The London Plan: Will Khan deliver?
Back in March 2018 we channelled our inner Mystic Meg and suggested that the Mayor of London, Sadiq Khan, was likely to see significant resistance from the Secretary of State for Housing, Communities and Local Government over his plans to radically reform the spatial development strategy for London. On 27 July 2018, James Brokenshire MP (then Secretary of State) fired a warning shot, suggesting our premonitions might be right. On Friday 13 March 2020, following an extensive examination, Robert Jenrick MP (the current Secretary of State) duly followed through. Unlucky for Khan…
On Friday 13 March 2020, following an extensive examination, Robert Jenrick MP (the current Secretary of State) duly followed through with his letter. Unlucky for Khan…
For the first time since the Greater London Authority was established, we have a newly formed government with a large majority brimming with bravado and a mayor who is of a wholly different political persuasion seeking re-election. The result is a head on collision over the Mayor’s flagship policy reform.
Robert Jenrick goes to extraordinary lengths to personally berate the performance of the Mayor on his housing delivery and affordability. In Mr Jenrick’s words, “Housing in our capital is simply too important for the underachievement and drift displayed under your mayoralty, and now in your Plan, to continue.”

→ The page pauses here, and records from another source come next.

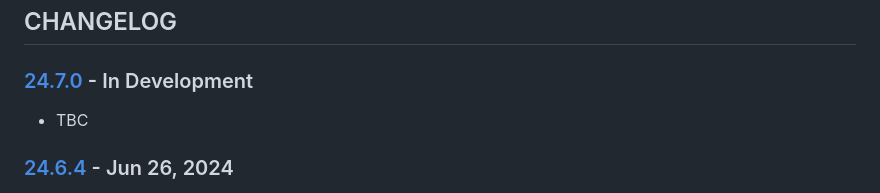
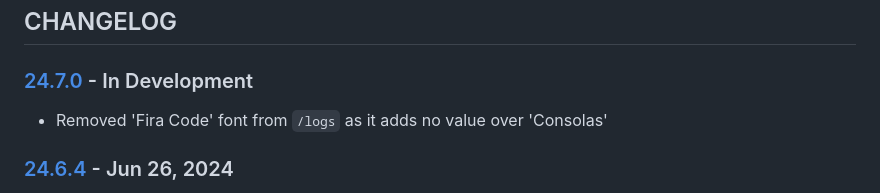
Before and after one commit to cmason3/jinjafx_server, a Markdown page: CHANGELOG.md, the part around the change. GitHub-like rendering.

Commit message:
remove custom font - no added value

```diff
--- a/CHANGELOG.md
+++ b/CHANGELOG.md
@@ -1,7 +1,7 @@
 ## CHANGELOG
 
 ### [24.7.0] - In Development
-- TBC
+- Removed 'Fira Code' font from `/logs` as it adds no value over 'Consolas'
 
 ### [24.6.4] - Jun 26, 2024
 - The selected DataSet is now saved when you save the DataTemplate
```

Strong stuff indeed.
He goes on to highlight the west midlands mayoralty which has “delivered significant increases in delivery”. It’s no surprise that the Mayor of the west midlands is a Conservative.
For all the political engineering, there are important points to take home from the intervention. Jenrick has directed changes to certain key policies across the following themes:
Ambition – Recognising the insatiable demand for housing across the city, policy changes are directed to ensure that the Plan does not stifle the creativity of London boroughs looking to go above and beyond.
Green Belt/MOL – As commentators and the examining inspectors said, Khan’s proposed wording for Green Belt and Metropolitan Open Land goes beyond the restrictions imposed by the NPPF. Jenrick has directed amendments to bring them in line with government policy. This builds on his earlier comment about the need to prepare a comprehensive review of the Green Belt in London as part of the next review of the Plan.
Housing – Requirements for affordable housing on small sites (10 dwellings or fewer) are to be removed. The Secretary of State also questioned the overall suitability to the Plan’s focus on small sites following doubt cast upon the delivery of some 12,700 homes and the political sensitivity to garden grabbing. There is also a focus on delivering family sized housing, which is a requirement London boroughs must consider when preparing policies and taking decisions in relation to dwelling mix.
Industrial Land – The strong protection of industrial land is weakened to enable "optimal uses for industrial sites where housing is in high demand".
Density – Changes are required to explicitly state that the design of the development must optimise site capacity. Jenrick speaks of “gentle density around high streets and town centres, and higher density in clusters which have already taken this approach.”
Aviation – Finally, Jenrick makes it abundantly clear that aviation planning is for government and not the Mayor.
It’s not all doom and gloom though. There is a way forward and one in which there are regular meetings established between the Secretary of State and Khan and between the full team of the department of State and the Greater London Authority. That is in addition to a regular quarterly reporting on housing delivery more generally in a style reflective of Homes England.
The next move is awaited with baited breath but we would hope that the carrot of “producing and delivering a new strategy with authorities in the wider south east to offset unmet housing need in a joined-up way” is taken up with full and unabated vigour.
In the meantime, Khan has another 12 months to show some progress. It would be rather unkind not to feel for him, especially when it was widely reported that he was certainly on track to secure a second term, had the mayoral elections gone ahead.